Quantitative climate modeling for MIS 3 in southern Europe based on multi-proxy data of precisely dated speleothems from Perama Cave, Greece

Earth’s climate has undergone major changes in its past, which can be attributed to various environmental influences, such as changes in radiation intensity or the emission of greenhouse gases (i.e. CO2). However, to fully understand the variability of the global climate system, it is important to note that climate change is defined by complex interactions in Earth’s climate cycle, and not only by direct or indirect changes in global mean temperature. As an example, the period of the Pleistocene (2.59 Ma - 11.7 ka) is characterized by an increasing climate variability compared to the current period, the Holocene (11.7 ka - recent). These variations in climate are subdivided into phases called Marine Isotope Stages (MIS), representing the frequently alternating interglacial and glacial phases of the Pleistocene.
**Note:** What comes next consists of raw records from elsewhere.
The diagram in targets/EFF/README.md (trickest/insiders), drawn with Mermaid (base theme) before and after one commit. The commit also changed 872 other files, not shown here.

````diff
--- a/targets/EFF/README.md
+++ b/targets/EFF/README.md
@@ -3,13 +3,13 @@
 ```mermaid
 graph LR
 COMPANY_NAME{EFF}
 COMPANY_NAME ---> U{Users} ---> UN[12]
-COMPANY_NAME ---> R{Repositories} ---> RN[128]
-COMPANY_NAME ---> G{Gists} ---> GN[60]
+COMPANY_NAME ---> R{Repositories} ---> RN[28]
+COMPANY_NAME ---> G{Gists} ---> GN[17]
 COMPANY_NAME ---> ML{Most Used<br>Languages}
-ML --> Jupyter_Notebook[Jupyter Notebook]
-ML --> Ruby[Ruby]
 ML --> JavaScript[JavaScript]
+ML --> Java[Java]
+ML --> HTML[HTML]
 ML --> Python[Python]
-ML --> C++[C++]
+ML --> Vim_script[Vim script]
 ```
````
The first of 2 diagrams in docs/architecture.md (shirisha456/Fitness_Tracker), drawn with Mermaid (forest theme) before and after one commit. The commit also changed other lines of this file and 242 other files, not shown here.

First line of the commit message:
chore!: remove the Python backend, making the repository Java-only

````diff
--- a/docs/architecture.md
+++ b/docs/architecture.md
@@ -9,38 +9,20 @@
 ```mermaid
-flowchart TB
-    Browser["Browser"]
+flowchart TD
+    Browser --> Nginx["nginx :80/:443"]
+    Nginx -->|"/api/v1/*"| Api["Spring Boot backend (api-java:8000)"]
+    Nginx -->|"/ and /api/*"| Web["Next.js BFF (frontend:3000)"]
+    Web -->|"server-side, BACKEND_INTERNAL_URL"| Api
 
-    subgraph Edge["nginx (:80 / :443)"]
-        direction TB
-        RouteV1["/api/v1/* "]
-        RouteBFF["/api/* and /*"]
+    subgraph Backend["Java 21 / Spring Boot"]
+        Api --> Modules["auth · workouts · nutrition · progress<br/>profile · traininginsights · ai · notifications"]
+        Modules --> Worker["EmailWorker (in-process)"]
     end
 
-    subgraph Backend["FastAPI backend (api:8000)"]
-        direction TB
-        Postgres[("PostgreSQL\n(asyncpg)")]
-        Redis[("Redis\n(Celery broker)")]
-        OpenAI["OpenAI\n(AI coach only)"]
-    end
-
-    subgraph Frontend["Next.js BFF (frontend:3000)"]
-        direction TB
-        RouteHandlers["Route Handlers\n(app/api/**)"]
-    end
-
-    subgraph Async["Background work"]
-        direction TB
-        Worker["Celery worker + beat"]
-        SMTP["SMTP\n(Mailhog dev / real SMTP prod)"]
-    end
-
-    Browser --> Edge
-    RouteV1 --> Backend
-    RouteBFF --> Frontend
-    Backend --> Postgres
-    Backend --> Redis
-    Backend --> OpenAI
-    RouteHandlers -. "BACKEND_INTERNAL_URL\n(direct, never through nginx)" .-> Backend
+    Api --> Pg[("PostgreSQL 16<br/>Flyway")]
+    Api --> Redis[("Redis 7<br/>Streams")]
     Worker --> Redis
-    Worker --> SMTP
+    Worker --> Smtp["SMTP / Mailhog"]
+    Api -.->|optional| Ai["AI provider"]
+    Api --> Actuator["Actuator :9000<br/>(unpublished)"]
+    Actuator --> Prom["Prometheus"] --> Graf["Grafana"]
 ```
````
The main focus of my project lies on the study of MIS 3 (ca. 57 ka - 27 ka), a warm period characterized by numerous abrupt climate changes. These climate fluctuations were first detected in distinctive isotopic signatures from Greenland ice cores. The majority of these climate changes are so-called Dansgaard-Oeschger events (D/O), which were characterized by rapid (local) warming (rising temperatures up to 16°C in polar regions) followed by a gradual cooling. Other regions of the world were also affected by more or less severe climate change during D/O events, especially the Mediterranean region and southern Europe. The origins of these events are largely unknown and the subject of current paleoclimate research.

With the continuous development of Global Circulation Models (GCMs) over the last decades, climate models were also used successfully in paleoclimate research, in particular to investigate the systematics of past climate changes. Due to the absence of meteorological records from the non-historical past, the quality of paleoclimate modeling depends heavily on the interpretation of isotope proxies, such as stable oxygen isotope ratios of 16O and 18O, which are often measured in speleothems. The incorporation of a diagnostic isotopic submodule (SWI, 2H and 18O) and a precipitation-dripwater-speleothem transition model into the system architecture of GCMs allows to isolate the multitude of different isotopic fractionation effects in the global climate cycle and in the speleothem cave itself, thereby evaluating their influence on stable isotope signatures of analyzed speleothems. With the analysis of different proxy data sets (stable isotopes/trace elements) from speleothems of Perama Cave in north-western Greece in combination with GCM palaeoclimate modeling, it is possible to evaluate simulations based on their agreement with direct proxy observations, and thus to obtain detailed insights into the global climate pattern during MIS 3 and the late Pleistocene.